If this threat display does not work to deter a would-be predator, Heterodon species will often roll onto their back and play dead, going so far as to emit a foul musk and fecal matter from their cloaca and let their tongue hang out of their mouth, sometimes accompanied by small droplets of blood. If they are rolled upright while in this state, they will often roll back as if insisting they really are dead. It has been observed that the snake, while appearing to be dead, will still watch the threat that caused the death pose. The snake will 'resurrect' sooner if the threat is looking away from it than if the threat is looking at the snake.[2]

They are rather timid snakes and will often hide from predators by burrowing down into leaves, sand etc.

Giant Malagasy Hognose Snake, Leioheterodon madagascariensis


Heterodon are diurnal active foragers that typically consume their prey live without any constriction or body pinning, primarily relying on only their jaws to subdue their prey.

For most hognose snakes the bulk of the diet is made up by rodents, and lizards. Heterodon platirhinos is an exception, and specializes in feeding on toads although other food items such as eggs, insects and mice can make up as much as 50% of their diet.

In captivity[edit]

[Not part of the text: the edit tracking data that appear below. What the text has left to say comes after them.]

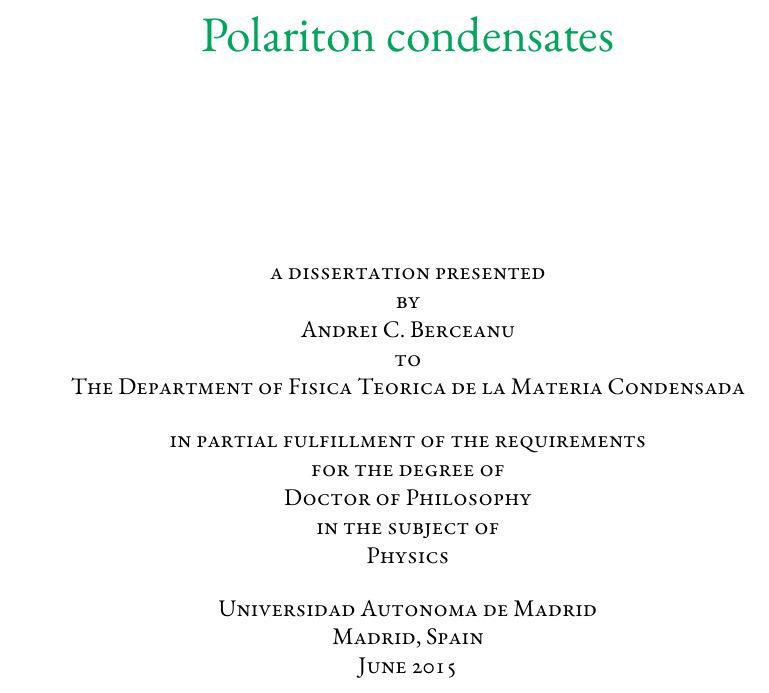
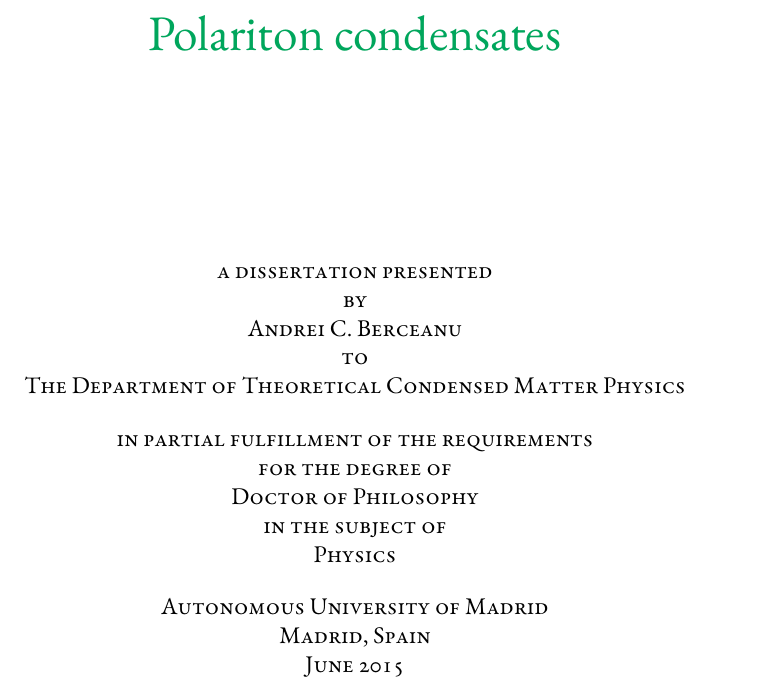
Before and after one commit to suchow/Dissertate, a LaTeX thesis (dissertation.tex, which reads Dissertate.cls, frontmatter/personalize.tex, packages/UAM/style.sty): part of page 1 of 75 before the commit and part of page 1 of 79 after it, cut so that both start at the same text. Compiled offline with XeLaTeX.

Commit message:
bigger, two-sided pages

```diff
--- a/Dissertate.cls
+++ b/Dissertate.cls
@@ -11,7 +11,7 @@
 
 \NeedsTeXFormat{LaTeX2e}
 \ProvidesClass{Dissertate}[2014/01/24 v1.0 Dissertate Class]
-\LoadClass[12pt, oneside, letterpaper]{book}
+\LoadClass[12pt, twoside, a4paper]{book}
 
 % some definitions
 \def\degreeyear#1{\gdef\@degreeyear{#1}}
@@ -49,7 +49,7 @@
 \RequirePackage{lettrine}
 \RequirePackage[super,comma,numbers]{natbib}
 \renewcommand{\bibnumfmt}[1]{[#1]}
-\RequirePackage[width=5.75in, letterpaper]{geometry}
+\RequirePackage[width=5.75in, a4paper]{geometry}
 \RequirePackage{fancyhdr}
 
 \usepackage[titletoc]{appendix}
--- a/frontmatter/personalize.tex
+++ b/frontmatter/personalize.tex
@@ -8,7 +8,7 @@
 \field{Physics}
 \degreeyear{2015}
 \degreemonth{June}
-\department{Fisica Teorica de la Materia Condensada}
+\department{Theoretical Condensed Matter Physics}
 
 % ... about the candidate's previous degrees.
 \pdOneName{B.S.}
--- a/packages/UAM/style.sty
+++ b/packages/UAM/style.sty
@@ -1,7 +1,7 @@
 \ProvidesPackage{packages/UAM/style}
 
 % School name and location
-\university{Universidad Autonoma de Madrid}
+\university{Autonomous University of Madrid}
 \universitycity{Madrid}
 \universitystate{Spain}
 
```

Hognose snakes are frequently found in herpetoculture. Heterodon nasicus are often considered to be the easiest to care for, and captive bred stock is easily found. Heterodon platirhinos is also commonly found, but their dietary requirements can be a challenge for some keepers, and there is anecdotal evidence to suggest that feeding them a diet of exclusively rodents contributes to liver problems and a shortened life span.[3] Leioheterodon species are imported regularly from Madagascar, and are not often bred in captivity and get much larger, so can pose a set of different challenges for care. Lystrophis species are fairly new to the commercial reptile trade, and are now commonly bred in captivity, but can be some of the more expensive hognose snakes available.


There has been some debate about whether hognoses are venomous. Their saliva meets the definition of venom since it is toxic to small prey such as frogs and toads; however, it is not likely to cause serious injury to humans, particularly as hognoses are rear-fanged[4] and although they will generally feign a strike they will bite if they feel threatened. In rare cases, humans may experience local swelling and blistering as a result of a bite. [5]

Popular culture[edit]

  • The song "Copperline" by James Taylor contains the lyrics:
"Half a mile down to Morgan Creek, leaning heavy on the end of the week.
Hercules and a hognosed snake, down on Copperline, we were down on Copperline."[6]


  1. ^ Glaw, Frank; Vences, Miguel (2007). A Field Guide to Amphibians and Reptiles of Madagascar 3rd edition. Köln: M. Vences & F. Glaw Verlags GbR. ISBN 978-3-929449-03-7. 
  2. ^ Burghardt, G.M.; Greene, H.W. (1988). "Predator simulation and duration of death feigning in neonate hognose snakes". Animal Behaviour. 36 (November–December): 842–44. doi:10.1016/S0003-3472(88)80127-1. 
  3. ^ Hognose.com: Eastern Hognose Species Description
  4. ^ Hognose Snake Care Sheet
  5. ^ Personal experience
  6. ^ "Carolina on my mind: The James Taylor story," exhibit at the Chapel Hill Museum, Chapel Hill, North Carolina. Information retrieved 2007-12-24.

External links[edit]